Remember WASL (Washington Assessment of Student Learning) test? The new test for Washington state students in grades 3-8 is the Measurements of Student Progress (MSP) test. The name of the MSP conveys the goal of the test: to measure student progress. The testing window this year is May 2-19, 2011.
Last year I presented my Mission: Possible assembly to kick off the MSP testing for Kirkwood Elementary in Toppenish. Although my program is normally presented as a bully prevention program, it was originally designed as a positive attitude and motivational program. I made some changes and additions to make it relevent to doing your best on testing and received a lot of positive responses from students (of course!) and teachers and staff.
“Your assembly was a HUGE success and a GREAT way to help motivate our kids to do their best on their upcoming MSP testing. Your content was perfect and memorable for all our schools ages. Thanks again and we look forward to next year.”

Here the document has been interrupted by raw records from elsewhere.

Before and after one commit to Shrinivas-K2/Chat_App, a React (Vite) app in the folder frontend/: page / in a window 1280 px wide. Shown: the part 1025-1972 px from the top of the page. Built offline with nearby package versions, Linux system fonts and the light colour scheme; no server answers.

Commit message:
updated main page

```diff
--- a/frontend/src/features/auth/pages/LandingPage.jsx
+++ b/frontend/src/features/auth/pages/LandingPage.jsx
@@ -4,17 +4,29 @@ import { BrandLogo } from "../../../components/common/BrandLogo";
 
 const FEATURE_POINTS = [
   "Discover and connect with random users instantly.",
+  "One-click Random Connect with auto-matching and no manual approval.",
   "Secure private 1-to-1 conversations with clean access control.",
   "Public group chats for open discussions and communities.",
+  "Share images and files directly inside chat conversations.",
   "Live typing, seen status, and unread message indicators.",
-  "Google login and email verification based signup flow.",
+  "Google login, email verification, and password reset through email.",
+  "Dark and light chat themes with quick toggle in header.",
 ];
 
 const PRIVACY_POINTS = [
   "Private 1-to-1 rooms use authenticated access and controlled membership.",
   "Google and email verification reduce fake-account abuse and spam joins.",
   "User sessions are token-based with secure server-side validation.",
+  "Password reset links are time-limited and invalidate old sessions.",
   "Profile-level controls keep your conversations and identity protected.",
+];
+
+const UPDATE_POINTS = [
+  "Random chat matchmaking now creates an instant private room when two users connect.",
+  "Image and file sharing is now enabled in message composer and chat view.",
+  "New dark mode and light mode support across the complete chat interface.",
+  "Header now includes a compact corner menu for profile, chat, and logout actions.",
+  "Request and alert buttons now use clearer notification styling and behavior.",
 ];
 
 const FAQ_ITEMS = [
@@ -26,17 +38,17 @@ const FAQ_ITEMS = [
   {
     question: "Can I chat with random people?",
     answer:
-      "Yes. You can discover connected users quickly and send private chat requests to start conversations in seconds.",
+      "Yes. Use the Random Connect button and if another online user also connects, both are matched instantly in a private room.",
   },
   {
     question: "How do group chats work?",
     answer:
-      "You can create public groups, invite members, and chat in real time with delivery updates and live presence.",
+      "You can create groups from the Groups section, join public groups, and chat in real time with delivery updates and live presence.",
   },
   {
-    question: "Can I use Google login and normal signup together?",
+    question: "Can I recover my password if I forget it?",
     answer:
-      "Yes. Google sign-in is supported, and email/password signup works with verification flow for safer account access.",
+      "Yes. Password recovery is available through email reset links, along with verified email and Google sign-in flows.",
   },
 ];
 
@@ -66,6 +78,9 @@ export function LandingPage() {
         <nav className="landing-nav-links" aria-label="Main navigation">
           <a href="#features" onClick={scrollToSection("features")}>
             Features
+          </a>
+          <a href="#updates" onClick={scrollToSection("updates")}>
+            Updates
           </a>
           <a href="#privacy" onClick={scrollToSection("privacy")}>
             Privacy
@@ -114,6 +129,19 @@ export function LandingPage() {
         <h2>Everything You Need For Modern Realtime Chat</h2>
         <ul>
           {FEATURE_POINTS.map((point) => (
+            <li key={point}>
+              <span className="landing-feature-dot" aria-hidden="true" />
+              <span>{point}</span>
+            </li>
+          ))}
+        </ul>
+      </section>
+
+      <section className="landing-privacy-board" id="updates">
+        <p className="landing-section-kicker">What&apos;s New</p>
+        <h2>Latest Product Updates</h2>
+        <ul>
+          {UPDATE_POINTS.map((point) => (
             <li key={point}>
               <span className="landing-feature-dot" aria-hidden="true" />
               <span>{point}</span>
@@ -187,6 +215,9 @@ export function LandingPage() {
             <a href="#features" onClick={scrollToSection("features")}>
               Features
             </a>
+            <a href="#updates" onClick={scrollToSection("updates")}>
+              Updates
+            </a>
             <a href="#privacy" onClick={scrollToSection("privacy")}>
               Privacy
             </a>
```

-Kara Supnet, Kirkwood Elementary PTO
I’m returning next week to Kirkwood with my Science Magic program again to get kids motivated for the MSP Testing.
In doing research for my assembly I found a lot of useful tips for helping children focus at school. Here are a few that are easy to implement, and they’re NOT just for kids. Following these three tips is a formula for success for adults, too!
Set a Decent Bedtime and Make it a Habit
Look at the way pro athletes prepare to compete and the way that they take care of their bodies. They get a good night’s rest, and it’s a recipe for YOU to do your best, too. Proper rest helps you focus the next day. The National Institute of Health recommends that children and adolescents get at least nine hours of sleep each night. In addition to not being able to focus well, sleep-deprived kids are more prone to accidents and behavior problems in school.
Eat Nutritious and Healthy Meals
You’ve heard it before, and it’s true – breakfast is the most important meal of the day. It’s the fuel that gets you going. It literally means “break the fast”, and if you skip breakfast you’ll pay for it later on.
Fruit, eggs, whole grain toast, oatmeal, and low-sugar cereal are examples of healthy breakfast foods that will help increase focus at school. And good nutrition doesn’t end with a healthy breakfast. Students need good nutrition all day in order to focus better at school. Pack healthy lunches. If you eat the school lunch, teach them how to choose healthy foods.
Likewise, having a healthy after school snack and dinner are also an important part of increasing a child’s focus at school.
Engage in Regular Exercise
A research article in a journal published by the American College of Sports Medicine listed regular physical activity as a factor in improving academic achievement. Additionally, various research studies have shown correlations between regular exercise and decreases in anxiety, depression, and ADHD symptoms.
The President’s Council on Physical Fitness and Sports reports that regular exercise is a factor in immune health. Children who exercise regularly have fewer colds and upper respiratory infections. Regular exercise can be as simpel as walking to and form school if the schools is a moderate distance and there is a safe route.
Encourage your kids to skate or ride a bike instead of being driven to local places when there are safe routes. Encourage physical activity by inviting the whole family to play games like touch football land tag. Let your child discover a sport that they enjoy and encourage them to participate.
Sports are not only great exercise, but can encourage kids to grow in communication and interacting with others. Sports are an important part of my life. I’ve met a lot of my best friends through various activities. If I don’t get to do something physical at least once every few days I stary to feel tired and complacent.
Speaking of which, I need to take a break from the computer right now! It’s time for a small healthy snack (sliced apple in the kitchen) and then off to bed for a good night’s sleep 🙂